Stolen antiquities from Afghanistan will likely appear in the United States and other countries, forcing governments to make some tough choices. Do they return stolen artifacts to the Taliban-ruled government — knowing that in the past the Taliban has destroyed antiquities? Or do they hold artifacts in storage somewhere or even direct law-enforcement agencies to ignore stolen artifacts from Afghanistan? In 2021, government agencies such as the U.S. Customs and Border Protection didn't respond to questions from Live Science about what to do with these artifacts, but in 2022 they will probably have to make a decision.
News from Qumran
Archaeologists digging near the site of Qumran in the West Bank — where the Dead Sea Scrolls were buried in nearby caves — hope to be busy in 2022. They plan to excavate a previously unexplored cave and continue investigating a series of tunnels near Qumran. The team's previous digs have unearthed some fascinating remains, including a 12th cave that once held Dead Sea Scrolls (unfortunately only one remains), and we may hear of new discoveries from the site in 2022 as the excavations continue.
Originally published on Live Science.
Live Science newsletter
Stay up to date on the latest science news by signing up for our Essentials newsletter.

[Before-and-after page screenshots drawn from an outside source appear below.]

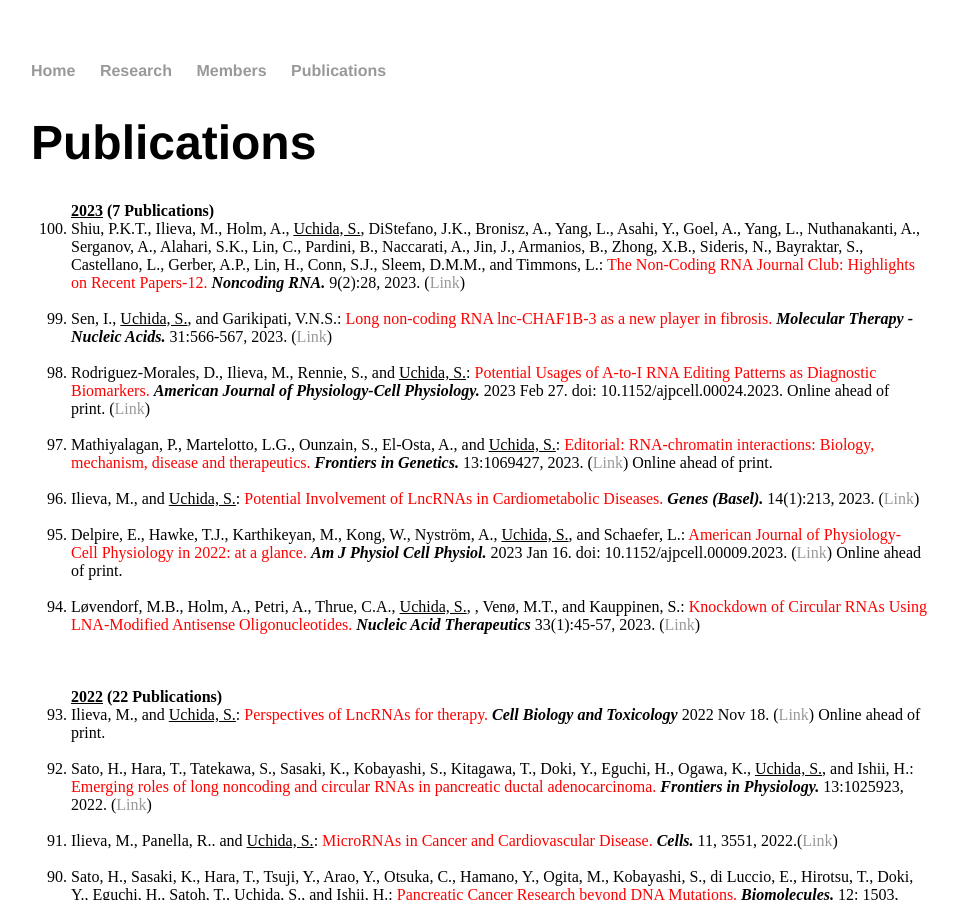
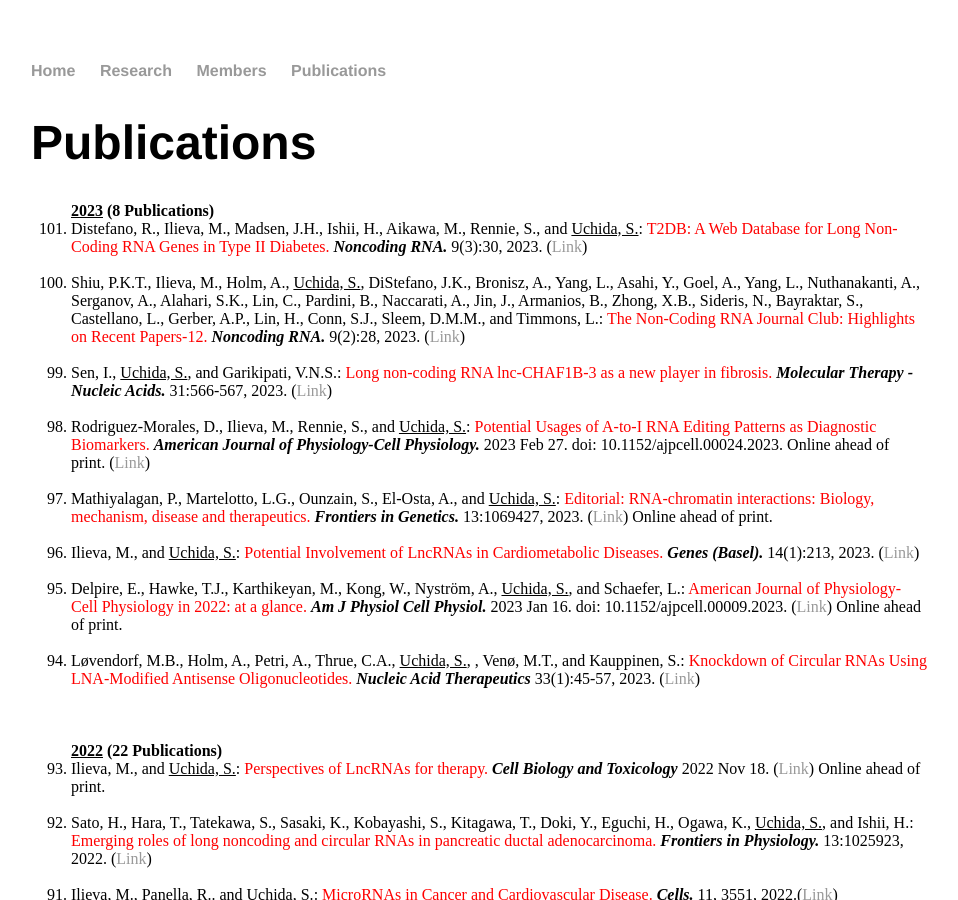
Before and after one commit to heartlncrna/heartlncrna.github.io, a Jekyll site: the page publications/pub_list.html, which Jekyll copies as it is, in a window 1280 px wide and 900 px high. Shown: the whole window, without its empty margins (161-1119 px from the left). Built offline with Jekyll 4.4.1, drawn with Linux system fonts in a browser that asks for light colours.

Commit message:
Update pub_list.html

```diff
--- a/publications/pub_list.html
+++ b/publications/pub_list.html
@@ -26,7 +26,10 @@
 
 			<p class="Normal">
 			<ol reversed="reversed">
-				<strong><u>2023</u>  (7 Publications)</strong>
+				<strong><u>2023</u>  (8 Publications)</strong>
+				<li>	Distefano, R., Ilieva, M., Madsen, J.H., Ishii, H., Aikawa, M., Rennie, S., and <u>Uchida, S.</u>: <font color="red">T2DB: A Web Database for Long Non-Coding RNA Genes in Type II Diabetes.</font> <b><i> Noncoding RNA.</i></b> 9(3):30, 2023. (<a href="https://www.mdpi.com/2311-553X/9/3/30">Link</span></a>)</li>
+			<br>
+
 				<li>	Shiu, P.K.T., Ilieva, M., Holm, A., <u>Uchida, S.</u>, DiStefano, J.K., Bronisz, A., Yang, L., Asahi, Y., Goel, A., Yang, L., Nuthanakanti, A., Serganov, A., Alahari, S.K., Lin, C., Pardini, B., Naccarati, A., Jin, J., Armanios, B., Zhong, X.B., Sideris, N., Bayraktar, S., Castellano, L., Gerber, A.P., Lin, H., Conn, S.J., Sleem, D.M.M., and Timmons, L.: <font color="red">The Non-Coding RNA Journal Club: Highlights on Recent Papers-12.</font> <b><i> Noncoding RNA.</i></b> 9(2):28, 2023. (<a href="https://www.mdpi.com/2311-553X/9/2/28">Link</span></a>)</li>
 			<br>
 
```
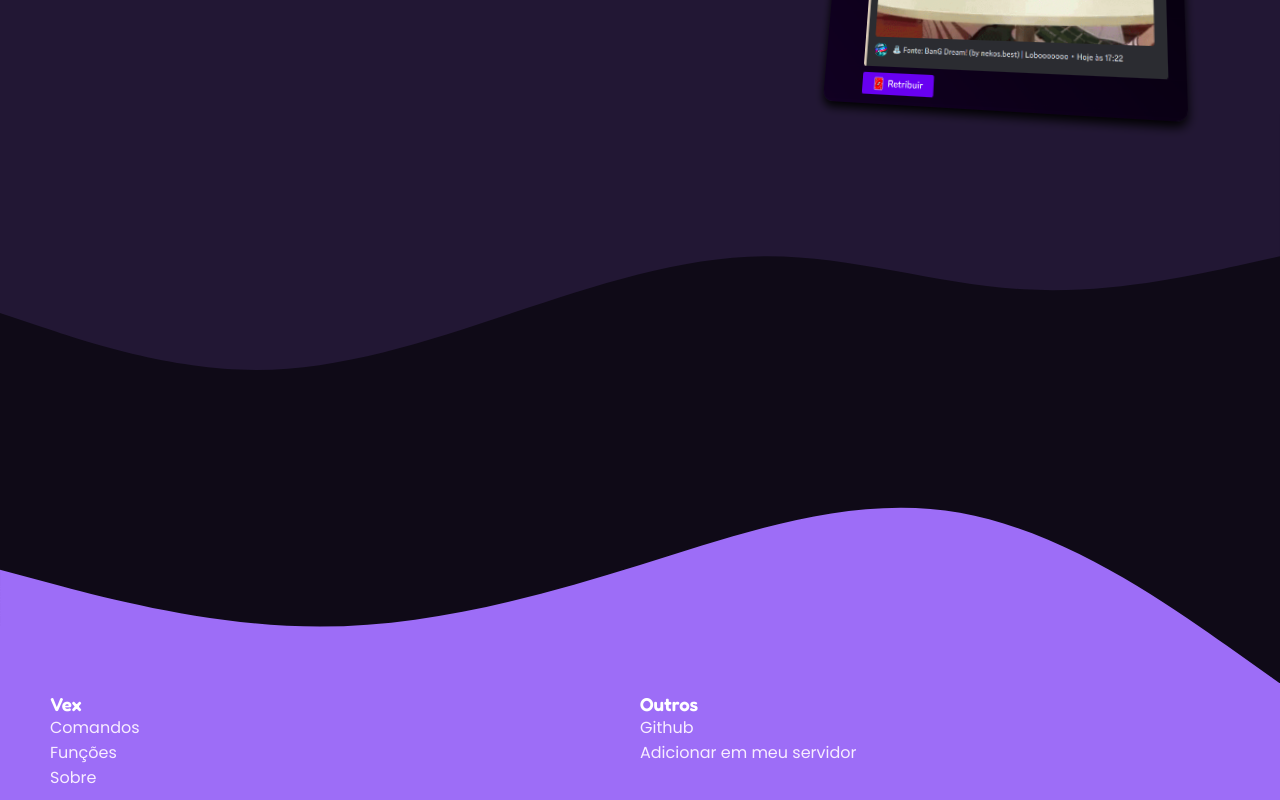
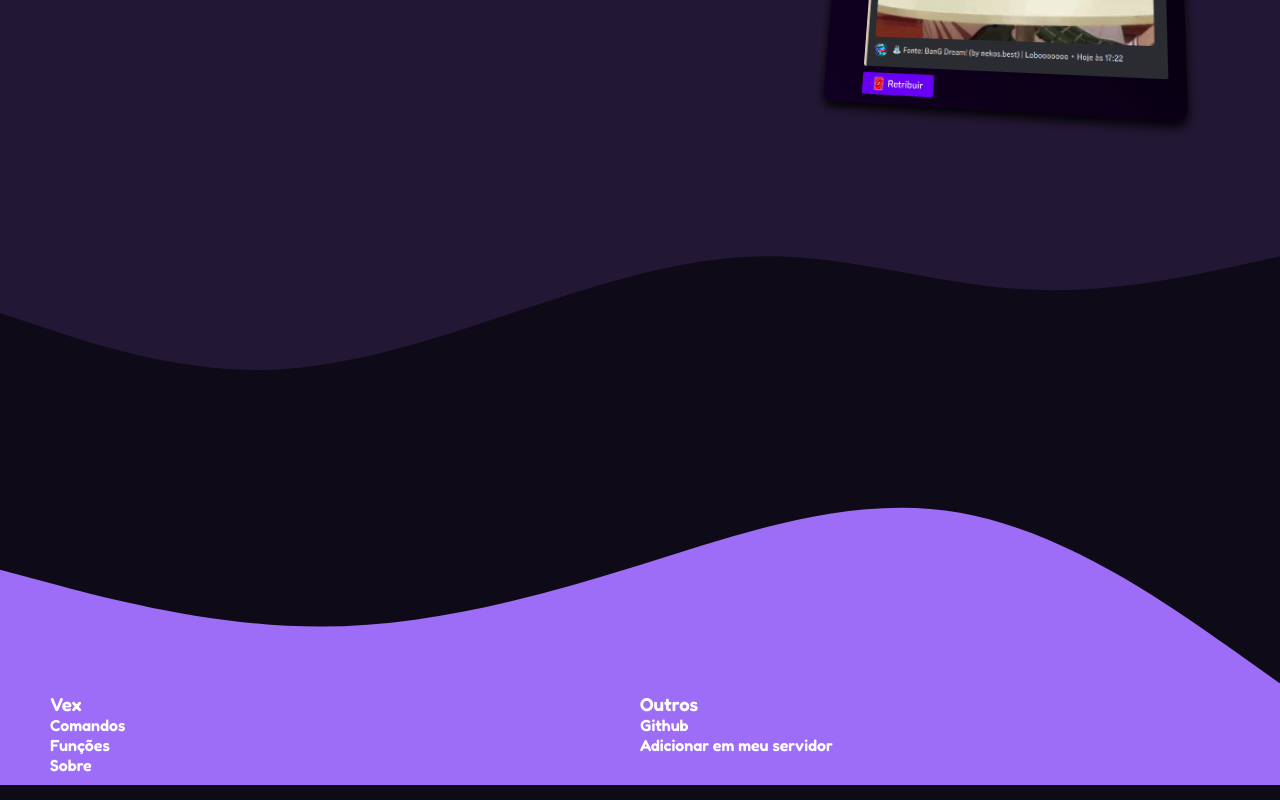
Before and after one commit to BotVex/Vex-Website, a React (Create React App) app: page / in a window 1280 px wide. Shown: the part 1355-2155 px from the top of the page. Built offline with nearby package versions, Linux system fonts and the light colour scheme.

Commit message:
added animation on hover

```diff
--- a/src/components/css/Footer.css
+++ b/src/components/css/Footer.css
@@ -15,8 +15,17 @@
 }
 
 .footer-left p, .footer-right p {
-    color: var(--text-color);
-    font-family: 'Poppins', sans-serif;
+  width: fit-content;
+  background-image: linear-gradient(0deg, transparent, transparent);
+  background-position: 0 100%, 0 100%;
+  background-repeat: no-repeat;
+  background-size: 0% 3px, 0% 3px;
+  transition: background-size 300ms ease-in-out;
+}
+
+.footer-left p:hover, .footer-right p:hover {
+  background-size: 100% 3px, 100% 3px;
+  background-image: linear-gradient(0deg, var(--middleground), var(--middleground));
 }
 
 .footer-wave {
```
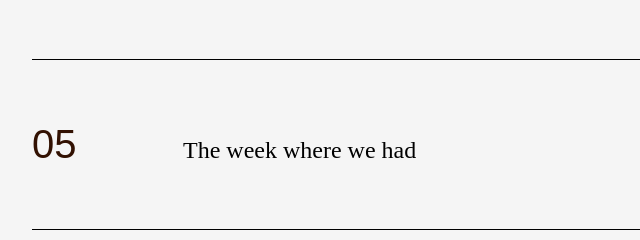
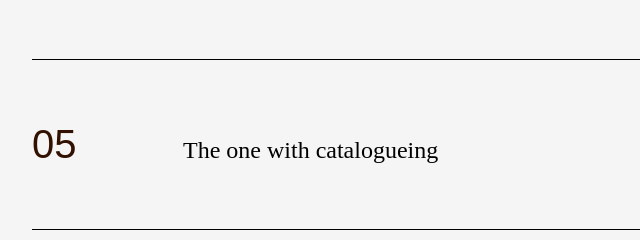
Before and after one commit to caseywong-afk/casey-cpj-final, a plain HTML site: page process-summary.html in a window 1280 px wide. Shown: the part 920-1160 px from the top of the page, 320-960 px from the left. Drawn offline with Linux system fonts and the light colour scheme; a web font is replaced by a local one.

Commit message:
Update process-summary.html

```diff
--- a/process-summary.html
+++ b/process-summary.html
@@ -62,7 +62,7 @@
 
         <div class="week-row">
           <p class="num"><a href="week-5.html">05</p></a>
-          <p class="title"><a href="week-5.html">The week where we had</p></a>
+          <p class="title"><a href="week-5.html">The one with catalogueing</p></a>
         </div>
 
         <div class="week-row">
```
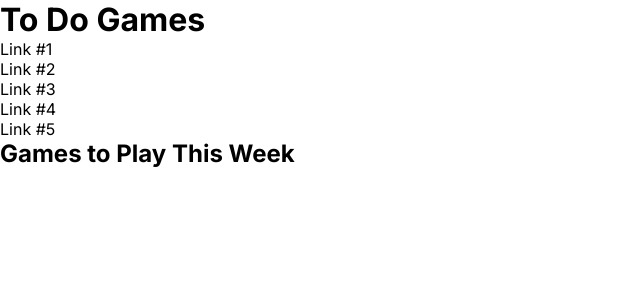
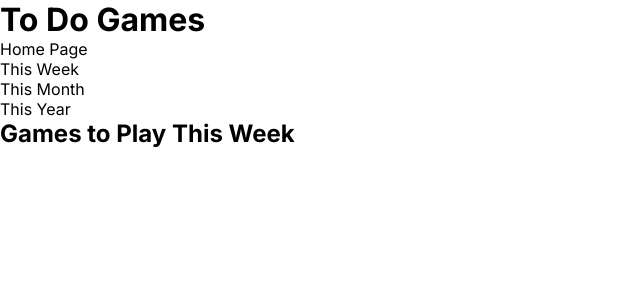
Before and after one commit to franco-ortega/to-do-games, a Next.js app: page /week in a window 1280 px wide. Shown: the top 300 px of the page, without its empty margins (0-640 px from the left). Built offline with nearby package versions, Linux system fonts and the light colour scheme.

Commit message:
create links to pages for Week, Month, and Year

```diff
--- a/app/components/nav/Nav.jsx
+++ b/app/components/nav/Nav.jsx
@@ -1,12 +1,21 @@
+import Link from 'next/link';
+
 export default function Nav() {
   return (
     <nav>
       <ul>
-        <li>Link #1</li>
-        <li>Link #2</li>
-        <li>Link #3</li>
-        <li>Link #4</li>
-        <li>Link #5</li>
+        <li>
+          <Link href={'/'}>Home Page</Link>
+        </li>
+        <li>
+          <Link href={'/week'}>This Week</Link>
+        </li>
+        <li>
+          <Link href={'/month'}>This Month</Link>
+        </li>
+        <li>
+          <Link href={'/year'}>This Year</Link>
+        </li>
       </ul>
     </nav>
   );
```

Owen Jarus is a regular contributor to Live Science who writes about archaeology and humans' past. He has also written for The Independent (UK), The Canadian Press (CP) and The Associated Press (AP), among others. Owen has a bachelor of arts degree from the University of Toronto and a journalism degree from Ryerson University.